Move to merge GEQD with CFSL draws flak

Hyderabad, August 10: In a proposal that could spell doom for the prestigious Government Examiner of Questioned Documents (GEQD), the Ministry of Home Affiars (MHA) is likely to merge GEQDs with the Central Forensic Science Laboratory (CFSL) across the country including Hyderabad.

The move, which has come under immense criticism from the forensic science community, is based on recommendations given by merely two Consultants — Gopal J Mishra, who retired as director of Punjab State Forensic Science Laboratory (FSL) 12 years ago and C Damodaran, who retired from the Chennai FSL.

Following this development, the three GEQDs at Hyderabad, Kolkata and Shimla have shot off a letter to Union home secretary GK Pillai stating that such a merge will be disastrous as GQEDs, over the last 100 years, have been pioneering organisations in the field of forensic science in the country.
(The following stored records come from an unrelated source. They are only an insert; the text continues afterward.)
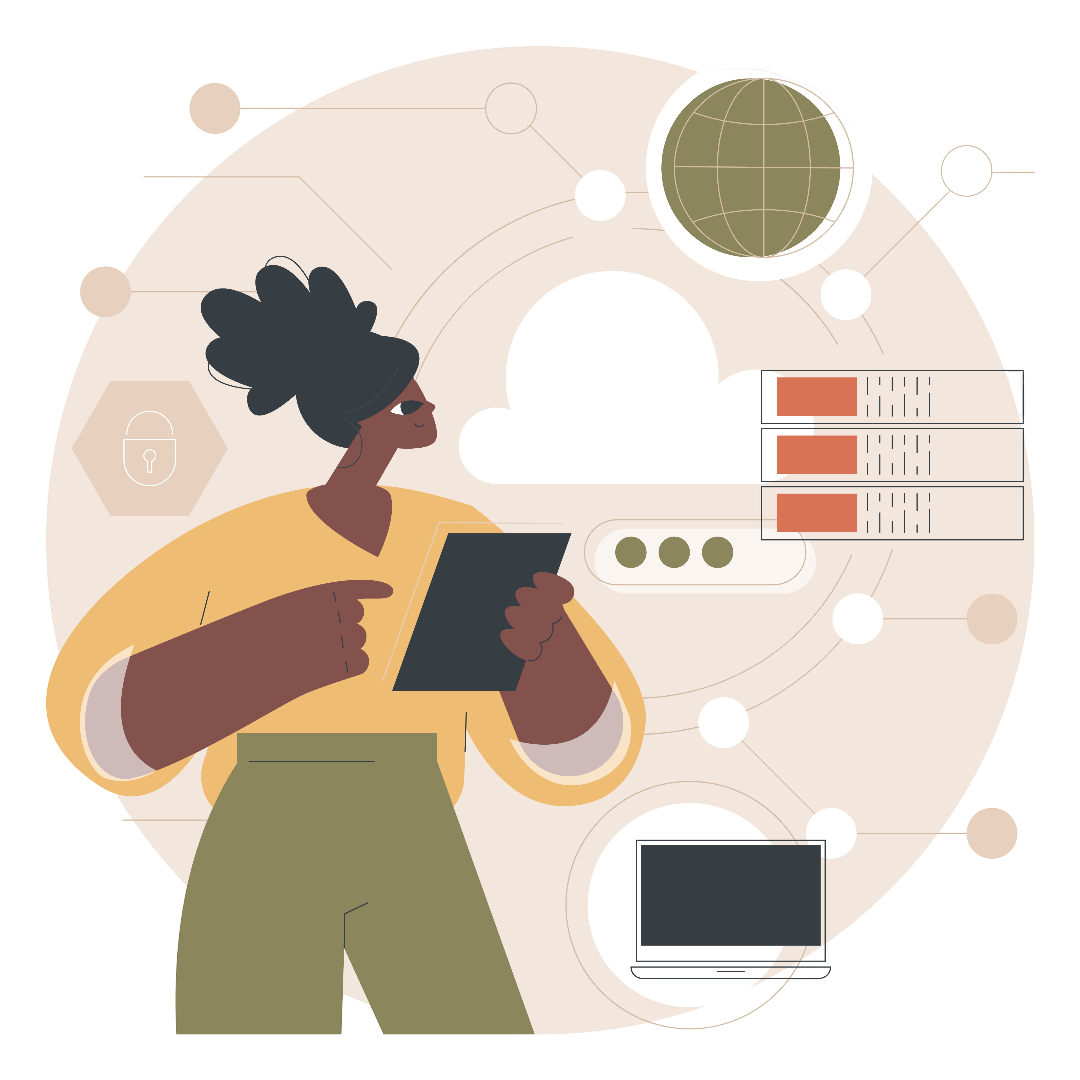
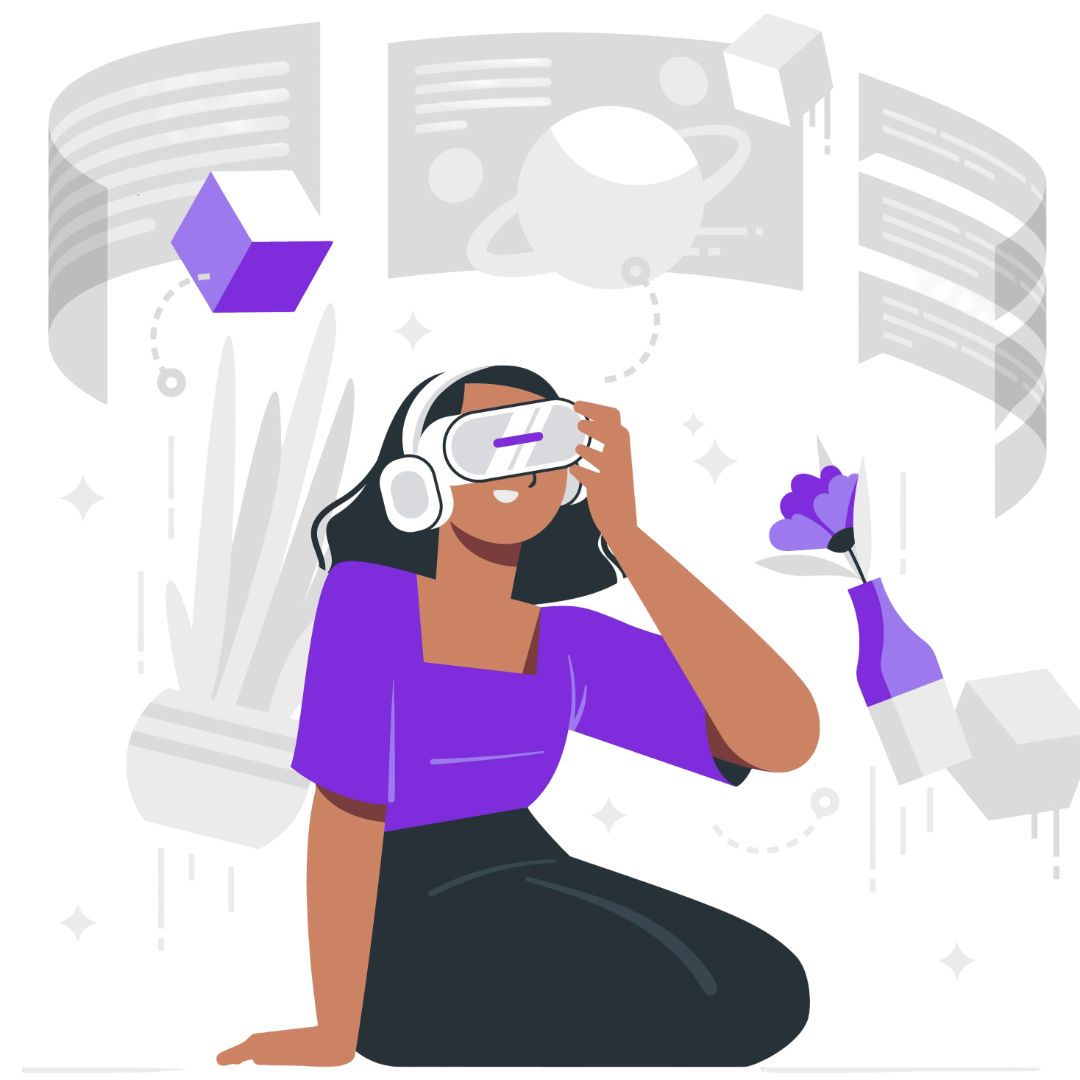
started content upload 5

diff --git a/src/components/AboutMain/AboutMain.jsx b/src/components/AboutMain/AboutMain.jsx
@@ -1,23 +1,18 @@
 import React from 'react';
 import './AboutMain.css';
-import profileImage from '../../assets/easy-pic.png';
+import profileImage from '../../assets/about-1.png';
 
 const AboutMain = () => {
   return (
     <section className="about-us-section">
       <div className="about-us-container container">
-
-        {/* LEFT SECTION */}
         <div className="about-us-left">
           <h2 className="about-us-title">
-            Now Engaging More, <span className="highlight-about">Refreshing</span> Result
+            Empowering Women Through <span className="highlight-about">Skills</span> and Opportunity
           </h2>
 
           <p className="about-us-description">
-            Erat dolore consequuntur facere consectetur beatae beatae habitant conubia
-            porttitor ridiculus cillum animi hic enim dolor, excepteur sapienterav
-            perspiciatis aliquet nunc occaecat illo aliquam Erat dolorecelx consequuntur
-            facere consectetur beatae beatae.
+            We are committed to equipping women with practical, future-ready skills and connecting them to meaningful opportunities that enable sustainable careers, personal growth, and global impact.
           </p>
 
           <div className="about-us-metrics">
@@ -28,44 +23,15 @@ const AboutMain = () => {
                 className="about-us-person-img"
               />
             </div>
-            <div className="about-us-person">
+            {/* <div className="about-us-person">
               <img
-                src={profileImage}
+                src={profileImage2}
                 alt="Surprised man pointing"
                 className="about-us-person-img"
               />
-            </div>
+            </div> */}
           </div>
         </div>
-
-        {/* RIGHT SECTION — COMMENTED OUT */}
-        {/*
-        <div className="about-us-right">
-
-          <div className="video-thumbnail">
-            <div className="play-button">▶</div>
-          </div>
-
-          <ul className="about-us-list">
-            <li>🔹 Nostrud ad dignissim, facilisis quo massa, nemo officia.</li>
-            <li>🔹 Quis ipsa, laboriosam dui odio senectus, senectus per.</li>
-            <li>🔹 At laboriosam, odio asperiores, quasi lorem vel integer.</li>
-          </ul>
-
-          <div className="testimonial">
-            <div>
-              <h4>Meggie Wilson</h4>
-              <p className="testimonial-role">CEO, HEAD DIRECTOR</p>
-            </div>
-            <div className="testimonial-rating">
-              ⭐⭐⭐⭐☆
-              <p>(15k+ Positive Reviews)</p>
-            </div>
-          </div>
-
-        </div>
-        */}
-
       </div>
     </section>
   );

diff --git a/src/components/Courses/Courses.css b/src/components/Courses/Courses.css
@@ -3,44 +3,42 @@
   text-align: center;
 }
 .latest-projects-section {
-  margin-top: var( --space-xl) ;
+  margin-top: var( --space-md) ;
     text-align: center; 
     padding: var(--space-xl) var(--space-xm); 
     background-color: var(--bg-light); 
     font-family: Outfit; 
   }
-  
-  .latest-projects-heading {
-   text-align: center;
-    font-size: var(--font-md);
-    font-family: 'Outfit','Courier New', Courier, monospace;
-    font-weight: 700;
-    color: var(--text-primary);
-  }
-  
-  .latest-text {
-    color:  var(--text-primary); 
-    margin-right: var(--space-xs); 
-  }
-  
-  .projects-text {
-    background: linear-gradient(to right, #f43f5e, #f59e0b);
-    -webkit-background-clip: text;
-    -webkit-text-fill-color: transparent;
-    display: inline-block;
-  }
+
+  .empowerImpact-title, .empowerImpact-title > *{
+  text-align: center;
+  font-size: var(--font-md);
+  font-family: 'Outfit','Courier New', Courier, monospace;
+  font-weight: 700;
+  color: var(--text-primary);
+  margin-top: var(--space-lg);
+  max-width: 500px;
+  margin-left: auto;
+  margin-right: auto;
+}
+
+.empowerImpact-hero span{
+  font-weight: 700;
+  background: linear-gradient(to right, #f43f5e, #f59e0b);
+  -webkit-background-clip: text;
+  -webkit-text-fill-color: transparent;
+}
   
   .latest-projects-description {
-    font-size: var( --font-xxs); 
     color:  var(--text-secondary); 
     max-width: 1000px; 
-    margin: 0 auto; 
+    margin: var(--space-sm) auto; 
     line-height: 1.6; 
   }
   
   
   .project-grid-section {
-    padding: 60px 20px; 
+    padding: 20px 20px 40px 20px; 
     font-family: Outfit(woff2), sans-serif; 
   }
   
@@ -157,8 +155,15 @@
     .project-category {
       margin: 0 0px 15px 0px;
     }
-  
-  
+
+    .latest-projects-description {
+      max-width: 800px;
+  }
+
+  .project-grid-section {
+    padding-top: 50px; 
+    padding-bottom: 100px;
+  }
   }
   
   @media (min-width: 1440px) {
@@ -169,6 +174,9 @@
     .project-category {
       margin: 0 0px 15px 0px;
     }
-  
+
+        .latest-projects-description {
+      max-width: 1000px;
+  }
   
   }

diff --git a/src/components/AboutMain/AboutMain.css b/src/components/AboutMain/AboutMain.css
@@ -1,5 +1,4 @@
 .about-us-section {
-  /* padding: 3rem 2rem; */
   background-color: #fff;
   font-family: 'Segoe UI', sans-serif;
 }
@@ -36,26 +35,16 @@
 }
 
 .about-us-description {
-  font-size: var(--font-xxs);
   text-align: center;
   color: var(--text-secondary);
-  max-width: 600px;
   margin-left: auto;
   margin-right: auto;
   margin-bottom: var(--space-md);
 }
 
-/* .about-us-metrics {
-  display: flex;
-  justify-content: space-between;
-  width: 100%;
-  gap: 30px;
-} */
-
 .about-us-person-img {
   width: 100%;
-  padding-bottom: 20px;
-  height: 350px;
+  padding-bottom: 50px;
 }
 
 .about-us-engagement-box {
@@ -154,19 +143,41 @@
   width: 100%;
   gap: 30px;
 }
+
+.about-us-title {
+  max-width: 500px;
+  margin-left: auto;
+  margin-right: auto;
+}
+
+.about-us-person {
+  width: 50%;
+  margin-left: auto;
+  margin-right: auto;
+}
+
+.about-us-description {
+    max-width: 600px;
+}
 }
 
 @media (min-width: 1024px) {
-  .about-us-person-img {
-  width: 100%;
-  padding-bottom: 20px;
-  height: 450px;
-}
 
 .about-us-metrics {
   display: flex;
   justify-content: space-around;
   width: 100%;
   gap: 20px;
+}
+
+.about-us-description {
+    max-width: 700px;
+}
+}
+
+@media (min-width: 1440px) {
+
+.about-us-description {
+    max-width: 1000px;
 }
 }

diff --git a/src/components/Courses/Courses.jsx b/src/components/Courses/Courses.jsx
@@ -4,7 +4,7 @@ import "./Courses.css";
 import eventImage1 from '../../assets/AI-png.png';
 import eventImage2 from '../../assets/devops-png.png';
 import eventImage3 from '../../assets/backend-png.png';
-import eventImage4 from '../../assets/fullstack-dev-png.png';
+import eventImage4 from '../../assets/fullstack-second.png';
 import eventImage5 from '../../assets/Frontend-png.png';
 import eventImage6 from '../../assets/business-development-2.png';
 
@@ -53,8 +53,9 @@ function Courses() {
 
       <div className="latest-projects-section">
         <h2 className="latest-projects-heading">
-          <span className="latest-text">Latest</span>
-          <span className="projects-text">Courses</span>
+          <h2 className="empowerImpact-title">
+            Latest <span className="empowerImpact-highlight">Courses</span> 
+          </h2>
         </h2>
         <p className="latest-projects-description">
           Explore our most recent courses designed to equip you with the skills needed in today’s digital world. From beginner-friendly modules to advanced training.

diff --git a/src/components/Testimonial/Testimonial.jsx b/src/components/Testimonial/Testimonial.jsx
@@ -16,13 +16,13 @@ function Testimonial() {
         <div className="testimonial-videos">
           <div className="video-card">
             <iframe
-              src="https://www.youtube.com/embed/726ZxOhPBH0?si=s4QOLqh_s2WvfcSq"
+              src="https://www.youtube.com/embed/726ZxOhPBH0?si=s4Y2MQmG4EThFThC"
               title="Student Experience 1"
               frameBorder="0"
               allow="accelerometer; autoplay; clipboard-write; encrypted-media; gyroscope; picture-in-picture"
               allowFullScreen
             ></iframe>
-            <p className="video-caption">Aisha shares how she built her first full-stack app</p>
+            <p className="video-caption">Fatima shares how she built her first full-stack app</p>
           </div>
           <div className="video-card">
             <iframe

diff --git a/src/components/Blog/Blog.jsx b/src/components/Blog/Blog.jsx
@@ -46,7 +46,7 @@ const BlogSection = () => {
             <p className="blog-subtitle">
                 Stay updated with our latest workshops, training programs, and success stories that highlight the impact of our initiatives.
             </p>
-
+            
             <div className="blog-cards">
                 {blogPosts.map((post) => (
                 <div className="blog-card" key={post.id}>

diff --git a/src/components/Empower/empower.jsx b/src/components/Empower/empower.jsx
@@ -1,6 +1,6 @@
 import './empower.css';
-import EasyImage1 from "../../assets/careers-1.png";
-import EasyImage2 from "../../assets/careers-2.png";
+import EasyImage1 from "../../assets/careers-2-1.png";
+import EasyImage2 from "../../assets/careers-1.png";
 
 export default function EmpowerImpact() {
   return (

diff --git a/src/components/Empower/empower.css b/src/components/Empower/empower.css
@@ -24,7 +24,7 @@
   margin-right: auto;
 }
 
-.empowerImpact-hero span{
+.latest-projects-heading span{
   font-weight: 700;
   background: linear-gradient(to right, #f43f5e, #f59e0b);
   -webkit-background-clip: text;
The GEQDs, which are being headed by government examiners, deal with cases relating to white collar offences, both in the field of forensic documents and cyber forensics whereas the CFSLs deal with cases pertaining to heinous crimes including rapes, murders, firearm injuries, narcotics and DNA,among others.

Sources from New Delhi told Express on the phone that the consultants appointed by MHA to recommend ways and means to improve the standards of scientific investigation in the country gave this recommendation, among others, to merge GEQDs with CFSLs.

GEQDs, which enjoy the trust of premier investigating agencies including CBI and NIA, have played a major role in the investigation of several high-profile cases including the Rajiv Gandhi assassination, terror attack on Parliament, CGHS scam, the Sohrabuddin encounter case, Satyam fraud, the recent RRB scam, Swami Nityananda case and the fake passport case involving gangster Abu Salem and Monica Bedi.

‘’The consultants chose the document division of CFSL, CBI laboratory as the role model to equate the GEQD laboratories. But how can the GEQD labs be compared with the document division of CFSL, CBI as regards to performance, status, reputation and work culture ?’’ a forensic expert from Chandigarh argued. In fact, in their representation to Pillai, the GEQDs wanted the MHA to take the views of the CBI director, NIA officials, public prosecutors and only then take a decision. Experts say that the examination system and reporting pattern of the two labs (GEQDs and document division of CFSL, CBI) is entirely different. For example, in the document division of CFSL, CBI, there is a single tier examination system whereas in the GEQDs, there is a three-tier system,and two examiners sign each report.

In fact, GEQD, Hyderabad, has established the computer forensic division in 2000 and it is regarded as the most sought after lab across the country for investigation of the high profile cases. Interestingly, during the DGPs’ conference in Delhi a few years ago, it was suggested that there was a need to open new branches of GEQDs in the country.